START DATA FOR REVIEW

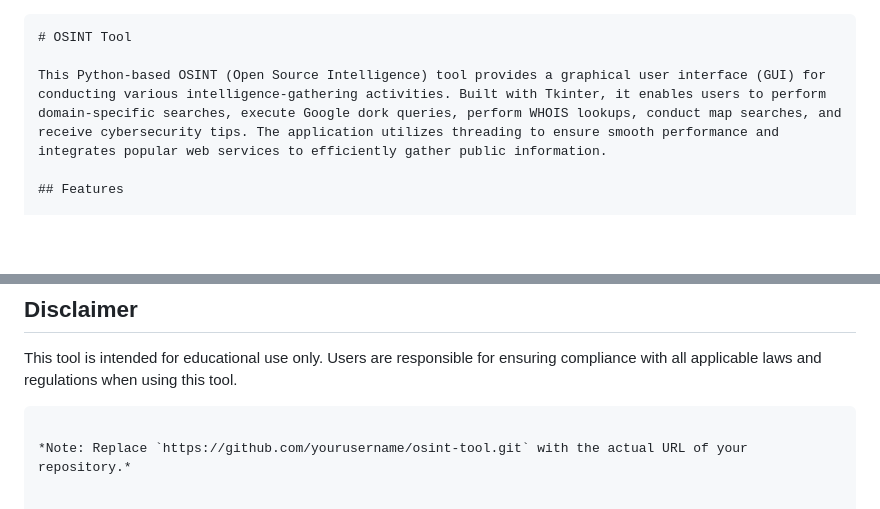
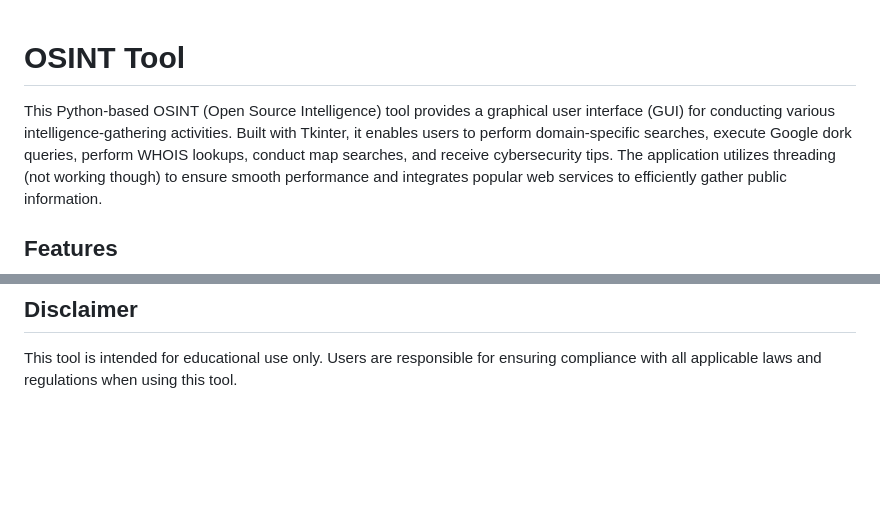
Before and after one commit to Sankey001/OSINT-tool, a Markdown page: README.md, 2 parts joined by grey strips. GitHub-like rendering; blank space fills up the shorter version.

````diff
--- a/README.md
+++ b/README.md
@@ -1,7 +1,6 @@
-```markdown
 # OSINT Tool
 
-This Python-based OSINT (Open Source Intelligence) tool provides a graphical user interface (GUI) for conducting various intelligence-gathering activities. Built with Tkinter, it enables users to perform domain-specific searches, execute Google dork queries, perform WHOIS lookups, conduct map searches, and receive cybersecurity tips. The application utilizes threading to ensure smooth performance and integrates popular web services to efficiently gather public information.
+This Python-based OSINT (Open Source Intelligence) tool provides a graphical user interface (GUI) for conducting various intelligence-gathering activities. Built with Tkinter, it enables users to perform domain-specific searches, execute Google dork queries, perform WHOIS lookups, conduct map searches, and receive cybersecurity tips. The application utilizes threading (not working though) to ensure smooth performance and integrates popular web services to efficiently gather public information.
 
 ## Features
 
@@ -77,6 +76,3 @@ Developed by Sanket Subhralok Mohapatra for educational purposes.
 ## Disclaimer
 
 This tool is intended for educational use only. Users are responsible for ensuring compliance with all applicable laws and regulations when using this tool.
-```
-
-*Note: Replace `https://github.com/yourusername/osint-tool.git` with the actual URL of your repository.*
````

END DATA FOR REVIEW

Write out exactly the lines from the line containing "This tool is" to the end of the listing above, both included, and nothing else.

- WORKED SOLUTION -
 This tool is intended for educational use only. Users are responsible for ensuring compliance with all applicable laws and regulations when using this tool.
-```
-
-*Note: Replace `https://github.com/yourusername/osint-tool.git` with the actual URL of your repository.*
````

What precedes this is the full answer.